Sitting around the campfire is a quintessential part of camping.
There’s reasons that people have been huddling around the fire since man first discovered it. It’s where stories are told, and where songs are sung, guitars are pulled out, hotdogs are roasted and marshmallows are toasted. The campfire is so much a part of camping that you might have difficulty imagining a trip without one.It’s the perfect spot to unwind after an adventurous day in the woods, and the best place to let lose over a drink and bond with fellow campers.
But what happens if your campsite prohibits open fire? Many parks are placing fire bans on their sites in an effort to prevent wildfires – particularly around Alberta in wake of the recent Fort MacMurray fires. This might be kind of a bummer if you’re a habitual campfire enjoyer – but don’t abandon your adventure just yet! Camping without a fire is definitely doable, and a fireless campout isn’t without it’s own charms. So if you find yourself heading camping during a fire ban, here are some tips to help you get by.
1. Bring a camping stove
While cooking over a campfire has a certain nostalgic feel to it, a small camping stove will do the trick just as nicely. Most campsites allow small fires fueled by liquid gas, so check the regulations of your site and see if you can bring a stove along. You can find a simple propane-fueled camping stove at your local outdoor equipment store. Campfire or not, you’ll be cooking up s’mores and frying up a tasty breakfast in no time. And they’ll probably be cooked more evenly than they would have been otherwise.
2. Pack bug repellent
With outdoor adventure, comes unusual insects. One great thing about a traditional campfire is that the smoke tends to chase away those pesky bugs. With no campfire at your service, make sure you bring along plenty of bug repellent. If you are extra wary of bugs, you can even pick up a mosquito repellent lantern to keep your campout zone bug-free.
3. Bring a headlamp
Reading while camping is awesome and the ideal way unwind at the end of the day. But if you’re someone who typically enjoys reading by the fire, you’ll need to find a new source of light for your hobby. An easy solution is to take along a headlamp so you can read away even as the daylight disappears. Actually, even if you’re not reading you should bring a headlamp. Always have a headlamp.
4. Get creative with activities
There are plenty of late night activities you can do without a fire, as the dark offers its own opportunity for fun. Kids enjoy playing around with flashlights or playing hide and seek, and even adults will be unnerved by ghost stories told without the glow of a campfire. As long as your group has a lantern and some extra warm blankets, you can play cards or board games well into the night.

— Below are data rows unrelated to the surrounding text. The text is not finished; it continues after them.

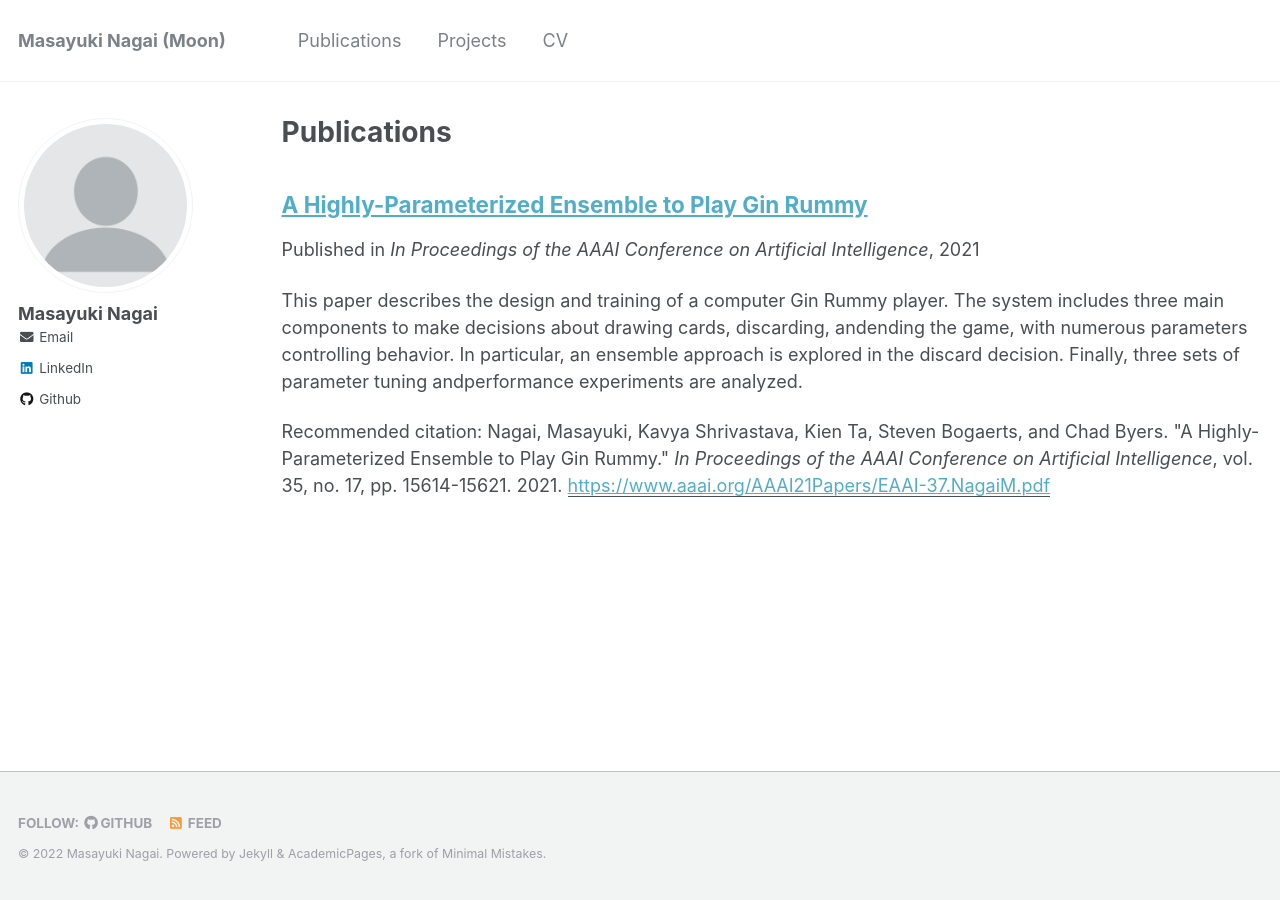
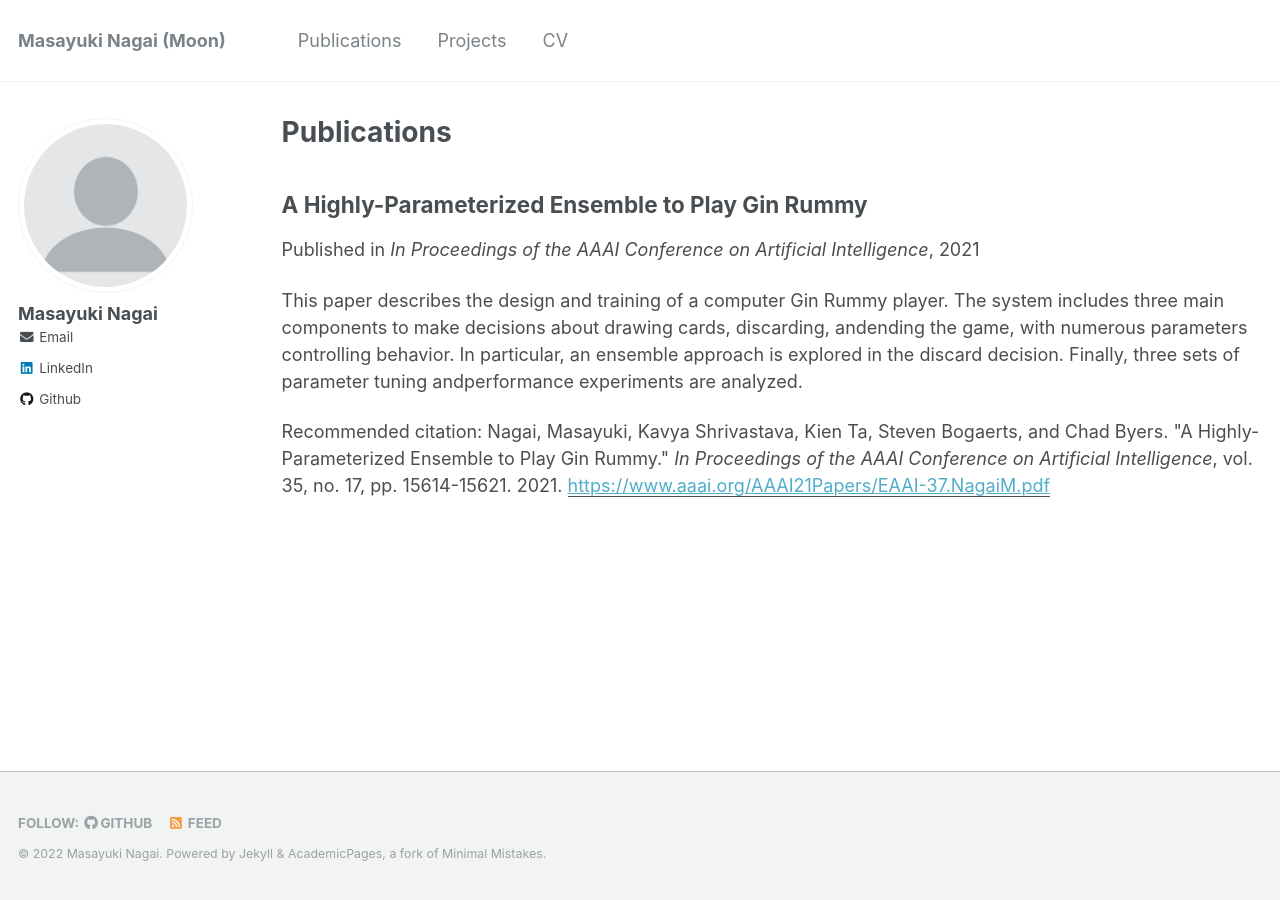
Before and after one commit to MasayukiNagai/MasayukiNagai.github.io, a Jekyll site: the page built from _pages/publications.md, in a window 1280 px wide. Built offline with Jekyll 4.4.1, drawn with Linux system fonts in a browser that asks for light colours.

Commit message:
Disable hyperlink on item title

```diff
--- a/_includes/archive-single.html
+++ b/_includes/archive-single.html
@@ -26,13 +26,14 @@
       </div>
     {% endif %}
 
-    <h2 class="archive__item-title" itemprop="headline">
+    <!-- <h2 class="archive__item-title" itemprop="headline">
       {% if post.link %}
         <a href="{{ post.link }}">{{ title }}</a> <a href="{{ base_path }}{{ post.url }}" rel="permalink"><i class="fa fa-link" aria-hidden="true" title="permalink"></i><span class="sr-only">Permalink</span></a>
       {% else %}
         <a href="{{ base_path }}{{ post.url }}" rel="permalink">{{ title }}</a>
       {% endif %}
-    </h2>
+    </h2> -->
+    <h2 class="archive__item-title" itemprop="headline">{{ title }}</h2>
 
     {% if post.read_time %}
       <p class="page__meta"><i class="fa fa-clock-o" aria-hidden="true"></i> {% include read-time.html %}</p>
```
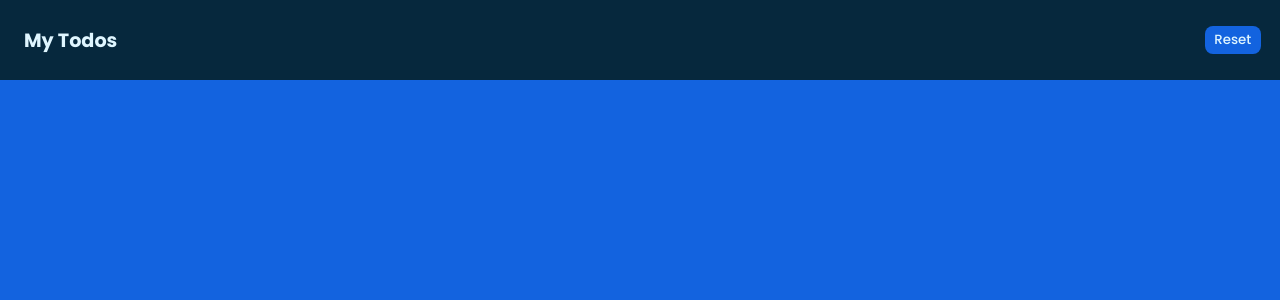
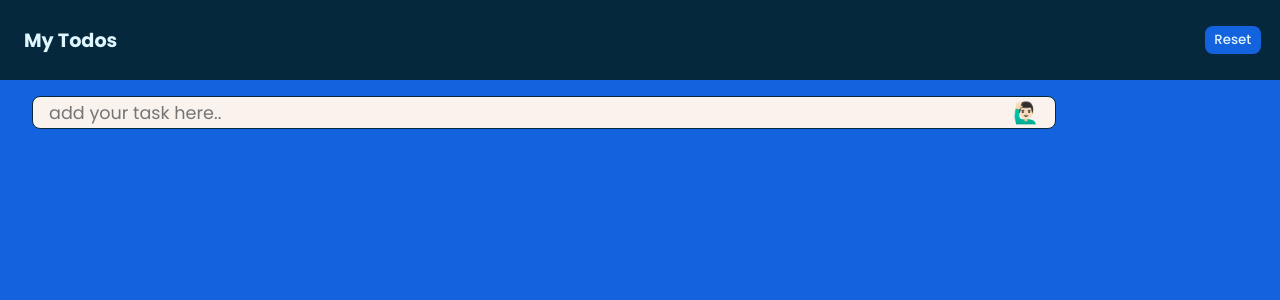
Before and after one commit to chriskokc/my-todo, a React (Create React App) app: page / in a window 1280 px wide. Shown: the top 300 px of the page. Built offline with nearby package versions, Linux system fonts and the light colour scheme; the HTML template or start-up script is replaced by a standard one.

Commit message:
added Addbar.

```diff
--- a/src/App.jsx
+++ b/src/App.jsx
@@ -1,8 +1,14 @@
 import "./App.scss";
 import Navbar from "./components/Navbar/Navbar";
+import Addbar from "./components/Addbar/Addbar";
 
 const App = () => {
-  return <Navbar />;
+  return (
+    <div>
+      <Navbar />
+      <Addbar />
+    </div>
+  );
 };
 
 export default App;
--- a/src/assets/scss/_variables.scss
+++ b/src/assets/scss/_variables.scss
@@ -2,5 +2,6 @@ $font-primary: 'Poppins', sans-serif;
 
 $color-navbar: #06283D;
 $color-background: #1363DF;
+$color-addbar: #F9F2ED;
 $color-item: #47B5FF;
 $color-text: #DFF6FF;
--- /dev/null
+++ b/src/components/Addbar/Addbar.jsx
@@ -0,0 +1,18 @@
+import "./Addbar.scss";
+
+const Addbar = () => {
+  return (
+    <div className="add-bar">
+      <input
+        id="add-bar"
+        name="add-bar"
+        className="add-bar__field"
+        type="text"
+        placeholder="add your task here.."
+      />
+      <span className="add-bar__icon">🙋🏻‍♂️</span>
+    </div>
+  );
+};
+
+export default Addbar;
--- /dev/null
+++ b/src/components/Addbar/Addbar.scss
@@ -0,0 +1,30 @@
+@use "../../assets/scss/variables" as *;
+
+.add-bar {
+    display: flex;
+    justify-content: space-between;
+    align-items: center;
+    width: 80%;
+    margin: 1rem 2rem;
+    padding: 0 1rem;
+    background-color: $color-addbar;
+    border-radius: 0.5rem;
+    border-radius: 0.5rem;
+    border: 1px solid $color-navbar;
+
+    &__field {
+        background-color: $color-addbar;
+        border-radius: 0.5rem;
+        border: none;
+        font-size: 1.1rem;
+        color: $color-navbar;
+    }
+
+    &__icon {
+        background-color: $color-addbar;
+        font-size: 1.3rem;
+        &:hover {
+            cursor: pointer;
+        }
+    }
+}
```
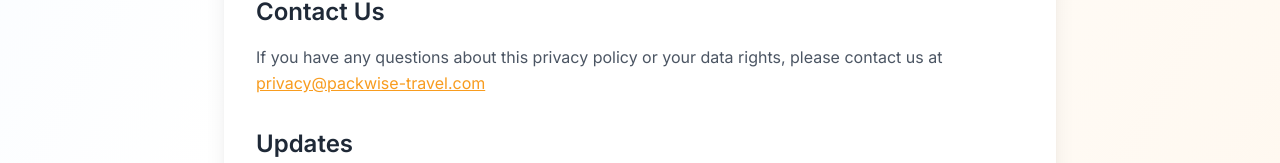
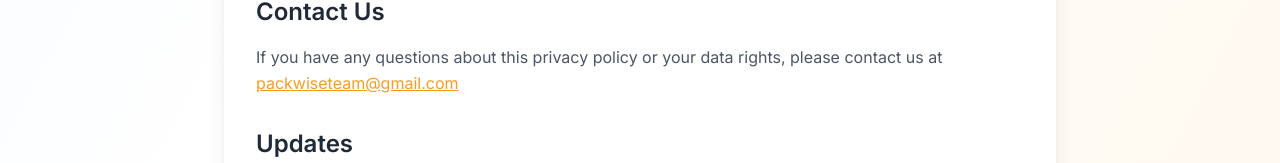
Before and after one commit to slimhd/PackIt, a Next.js app: page /privacy in a window 1280 px wide. Shown: the part 1879-2042 px from the top of the page. Built offline with nearby package versions, Linux system fonts and the light colour scheme; no server answers.

Commit message:
Update contact email in privacy page to packwiseteam@gmail.com

```diff
--- a/app/privacy/page.tsx
+++ b/app/privacy/page.tsx
@@ -98,8 +98,8 @@ export default function PrivacyPage() {
             <h2 className="text-2xl font-semibold text-gray-800 mb-4">Contact Us</h2>
             <p className="text-gray-600 leading-relaxed">
               If you have any questions about this privacy policy or your data rights, please contact us at{' '}
-                        <a href="mailto:privacy@packwise-travel.com" className="text-primary-600 hover:text-primary-700 underline">
-            privacy@packwise-travel.com
+                        <a href="mailto:packwiseteam@gmail.com" className="text-primary-600 hover:text-primary-700 underline">
+            packwiseteam@gmail.com
               </a>
             </p>
           </section>
```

5. Stock up on glow sticks
Glow sticks are inexpensive and kids love them. They’re not just entertaining; they actually provide a surprising amount of light and last through the night. Pick up a few packs before your trip and hang them from trees, tents or pile them on the ground for a makeshift campfire.
6. Count the stars
With no fire to look at, you may find your gaze lifting upwards. And there’s no better place to see the stars than out in the wilderness, away from city lights and distractions. Take advantage of the dark and the stillness by enjoying a unique stargazing opportunity. Search for shooting stars or constellations and revel in the calm and quietness of the outdoors.
7. Get in touch with nature
As darkness falls, you’ll find yourself pulled into the nature around you. Without a crackling fire, you’ll be more aware of your surroundings and you’ll hear more sounds of neighboring wildlife. Instead of watching the fire, cozy up outside with a blanket and watch the night settle in.
8. Give in to your circadian rhythm
Without a fire to provide you with light and warmth, you’ll find yourself turning into bed earlier than usual. Enjoy going to bed and waking up with the sun and take advantage of the opportunity to catch up on sleep. Rising with the sun also means being exposed to more hours of daylight and more Vitamin D. So make the most out of your new sleep schedule (just don’t forget the sunscreen!).